  1. Feb 22, 2017 #1
    Here is a link to a lecture by Scott Aaronson.

    About half way in the lecture he talks about the "qubit". In that section he introduces a 2x2 unitary matrix which rotates a vector by 45°. He applies that transformation to the state |0>. When he does that he gets the mixed state 1.0/√2 ( |0>, |1> ). I understand where that mixed state comes form.

    Next he applies the transformation another time to the mixed result and he ends up with the state |1>. I understand where that comes from also.

    It is his next step that I do not understand. He displays a binary tree which is supposed to show all the possible "paths" when applying the transformation twice. Where does that tree come from? I see two "paths" but I do not see 4 paths. Where does the path that results in the state -|0> come from?

    EDIT: I think I see where the state -|0> comes from. If you apply the transformation a third time you get the mixed state 1.0/√2 ( -|0>, |1> ) and if you apply the transformation a fourth time you get the state -|0>. I am still not sure how he constructs that tree.

    Here is screen capture of the tree...
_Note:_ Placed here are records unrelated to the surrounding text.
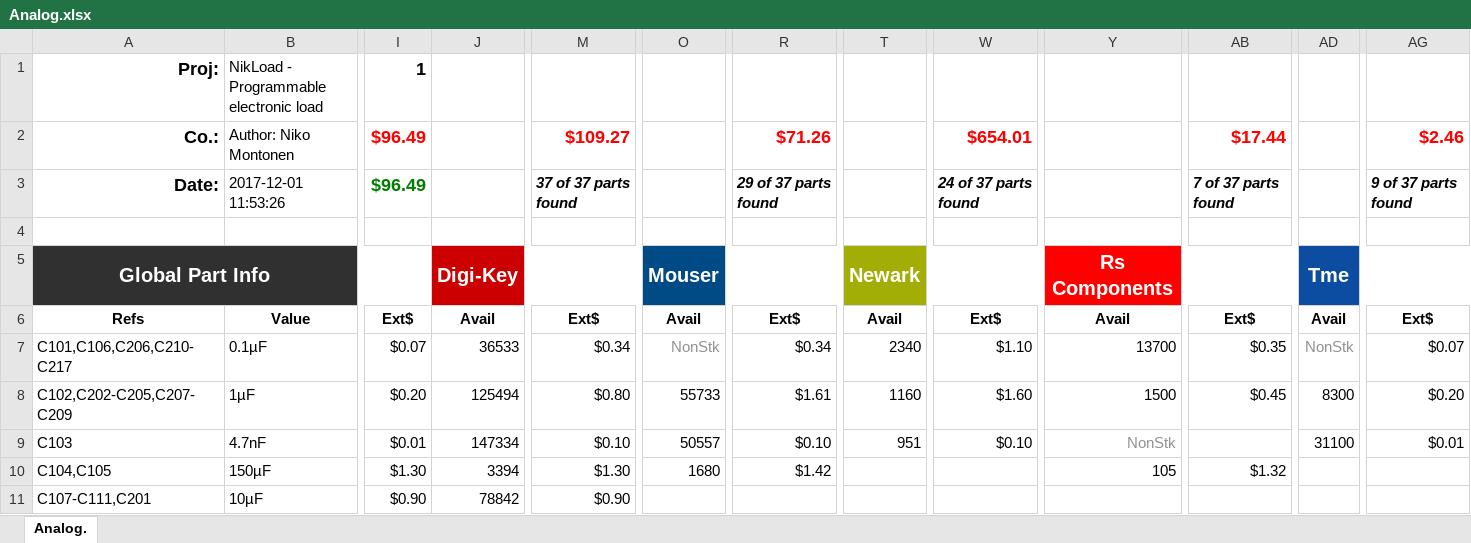
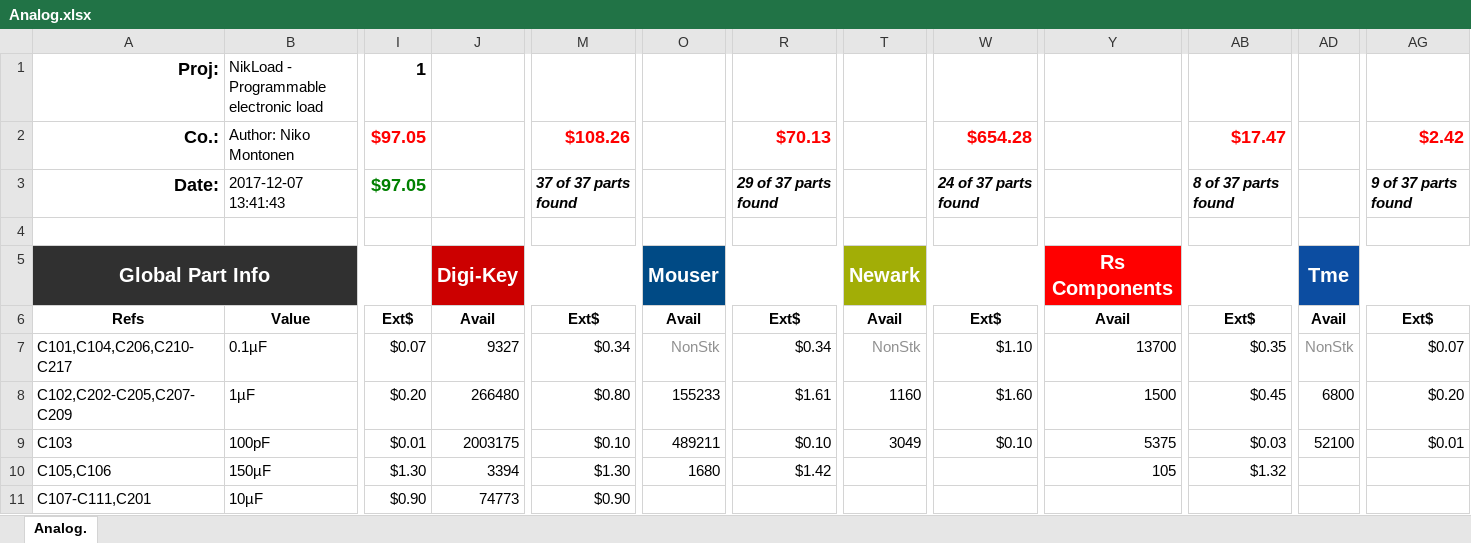
Before and after one commit to TheNikomo/NikLoad, an Excel workbook: Hardware/Analog/Analog.xlsx, sheet Analog., drawn as a sheet; only a part is shown, gaps mark what is left out; values as stored, in another font and other column widths than the file's, no borders; conditional formats not drawn; the diff covers the shown part only; the diff names each change by its address in the sheet, - before the commit and + after, or states it on an @@ line.

```diff
--- a/Hardware/Analog/Analog.xlsx (sheet Analog.)
+++ b/Hardware/Analog/Analog.xlsx (sheet Analog.)
-I2:I3: $96.49
+I2:I3: $97.05
-M2: $109.27
+M2: $108.26
-R2: $71.26
+R2: $70.13
-W2: $654.01
+W2: $654.28
-AB2: $17.44
+AB2: $17.47
-AG2: $2.46
+AG2: $2.42
-B3: 2017-12-01 11:53:26
+B3: 2017-12-07 13:41:43
-AB3: 7 of 37 parts found
+AB3: 8 of 37 parts found
-A7: C101,C106,C206,C210-C217
+A7: C101,C104,C206,C210-C217
-J7: 36533
+J7: 9327
-T7: 2340
+T7: NonStk
-T7 text colour: black
+T7 text colour: #909090
-J8: 125494
+J8: 266480
-O8: 55733
+O8: 155233
-AD8: 8300
+AD8: 6800
-B9: 4.7nF
+B9: 100pF
-J9: 147334
+J9: 2003175
-O9: 50557
+O9: 489211
-T9: 951
+T9: 3049
-Y9: NonStk
+Y9: 5375
-Y9 text colour: #909090
+Y9 text colour: black
-AB9: (empty)
+AB9: $0.03
-AD9: 31100
+AD9: 52100
-A10: C104,C105
+A10: C105,C106
-J11: 78842
+J11: 74773
```
Also changed, not shown: 2 added rows, 2 removed rows, 114 edited cells and cell formats elsewhere in this sheet, formulas that keep their value, 1 other file.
    Last edited: Feb 22, 2017
  2. jcsd
  3. Feb 22, 2017 #2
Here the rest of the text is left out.